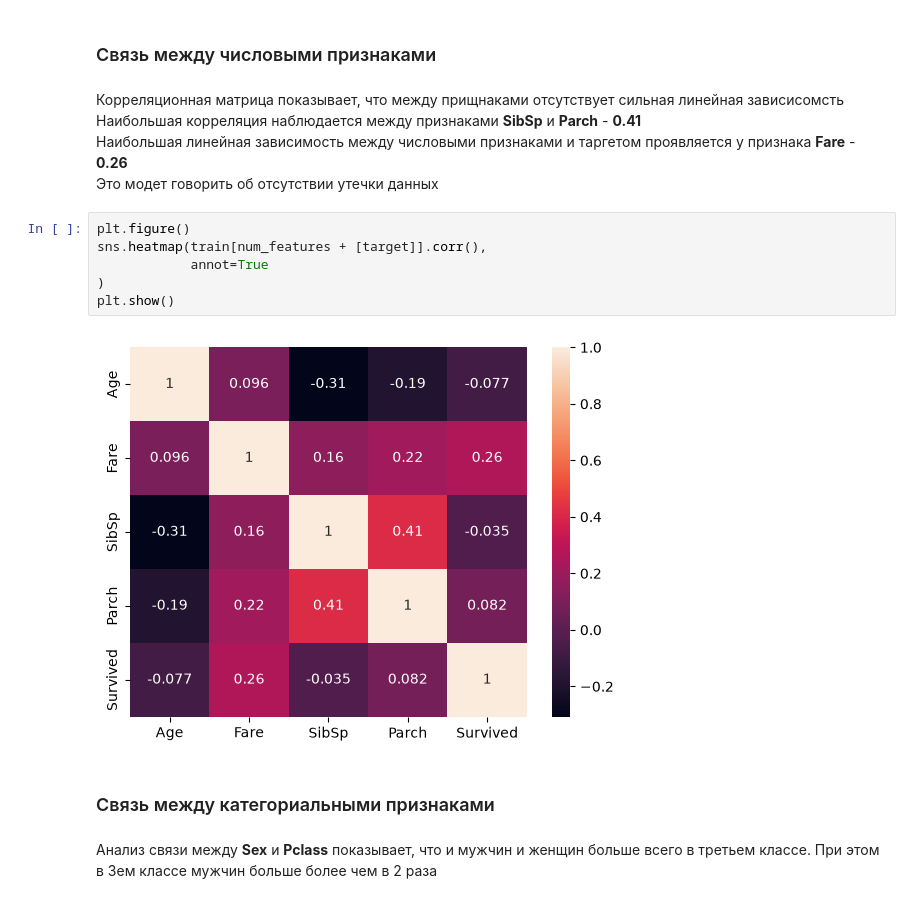
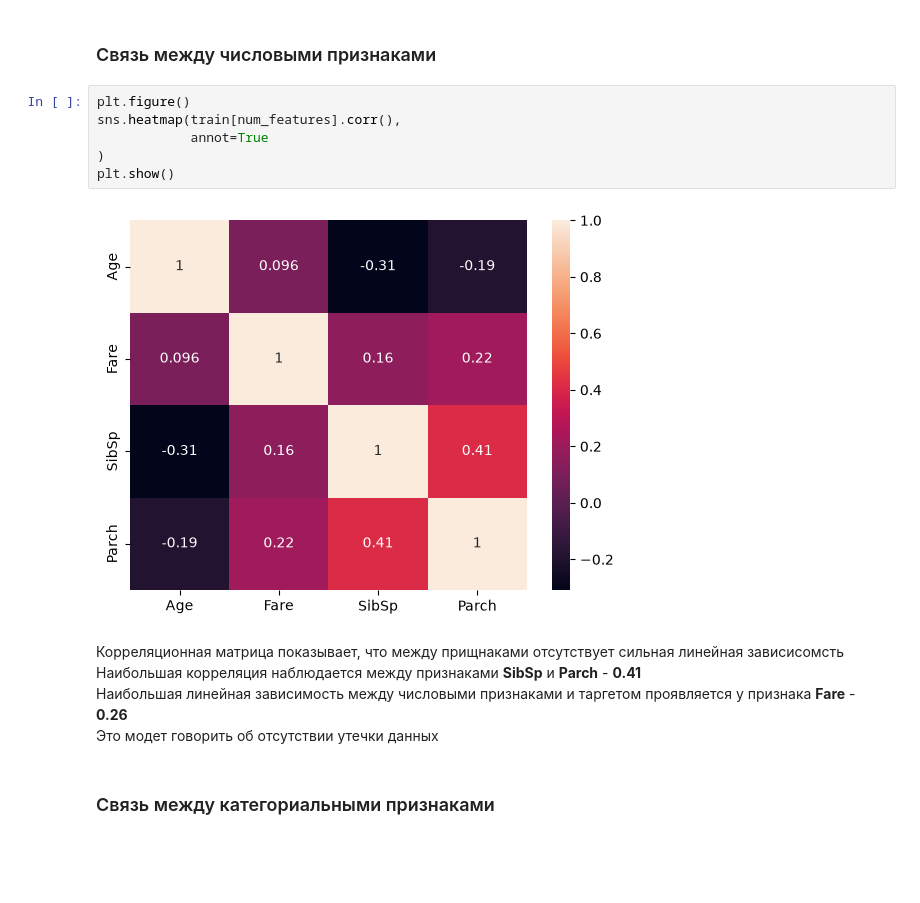
Before and after one commit to tirnish/titanic-ml, a Jupyter notebook: notebooks/01_eda.ipynb, the cells around one changed output. Drawn from its saved outputs; the diff is of its cells as text; blank space fills up the shorter version.

```diff
--- a/notebooks/01_eda.ipynb
+++ b/notebooks/01_eda.ipynb
@@ -476,20 +351,18 @@ special_features
 На текущем этапе работы анализ специальных признаков, потенциально несущих полезную информацию, опускается
 # %% [markdown]
 ### Связь между числовыми признаками
-# %% [markdown]
-Корреляционная матрица показывает, что между прищнаками отсутствует сильная линейная зависисомсть
-Наибольшая корреляция наблюдается между признаками **SibSp** и **Parch** - **0.41**
-Наибольшая линейная зависимость между числовыми признаками и таргетом проявляется у признака **Fare** - **0.26**
-Это модет говорить об отсутствии утечки данных
 # %%
 plt.figure()
-sns.heatmap(train[num_features + [target]].corr(),
+sns.heatmap(train[num_features].corr(),
             annot=True
 )
 plt.show()
 # %% [output]
-[figure, old version]
+[figure, new version]
+# %% [markdown]
+Корреляционная матрица показывает, что между прищнаками отсутствует сильная линейная зависисомсть
+Наибольшая корреляция наблюдается между признаками **SibSp** и **Parch** - **0.41**
+Наибольшая линейная зависимость между числовыми признаками и таргетом проявляется у признака **Fare** - **0.26**
+Это модет говорить об отсутствии утечки данных
 # %% [markdown]
 ### Связь между категориальными признаками
-# %% [markdown]
-Анализ связи между **Sex** и **Pclass** показывает, что и мужчин и женщин больше всего в третьем классе. При этом в 3ем классе мужчин больше более чем в 2 раза
```
Also changed, not shown: parts of 43 cells of this notebook, 1 other file.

········

WHAT NEEDS TO BE DONE: Once the pictures are set aside, retype the rest of the listing exactly.

SOLUTION:
Before and after one commit to tirnish/titanic-ml, a Jupyter notebook: notebooks/01_eda.ipynb, the cells around one changed output. Drawn from its saved outputs; the diff is of its cells as text; blank space fills up the shorter version.

```diff
--- a/notebooks/01_eda.ipynb
+++ b/notebooks/01_eda.ipynb
@@ -476,20 +351,18 @@ special_features
 На текущем этапе работы анализ специальных признаков, потенциально несущих полезную информацию, опускается
 # %% [markdown]
 ### Связь между числовыми признаками
-# %% [markdown]
-Корреляционная матрица показывает, что между прищнаками отсутствует сильная линейная зависисомсть
-Наибольшая корреляция наблюдается между признаками **SibSp** и **Parch** - **0.41**
-Наибольшая линейная зависимость между числовыми признаками и таргетом проявляется у признака **Fare** - **0.26**
-Это модет говорить об отсутствии утечки данных
 # %%
 plt.figure()
-sns.heatmap(train[num_features + [target]].corr(),
+sns.heatmap(train[num_features].corr(),
             annot=True
 )
 plt.show()
 # %% [output]
-[figure, old version]
+[figure, new version]
+# %% [markdown]
+Корреляционная матрица показывает, что между прищнаками отсутствует сильная линейная зависисомсть
+Наибольшая корреляция наблюдается между признаками **SibSp** и **Parch** - **0.41**
+Наибольшая линейная зависимость между числовыми признаками и таргетом проявляется у признака **Fare** - **0.26**
+Это модет говорить об отсутствии утечки данных
 # %% [markdown]
 ### Связь между категориальными признаками
-# %% [markdown]
-Анализ связи между **Sex** и **Pclass** показывает, что и мужчин и женщин больше всего в третьем классе. При этом в 3ем классе мужчин больше более чем в 2 раза
```
Also changed, not shown: parts of 43 cells of this notebook, 1 other file.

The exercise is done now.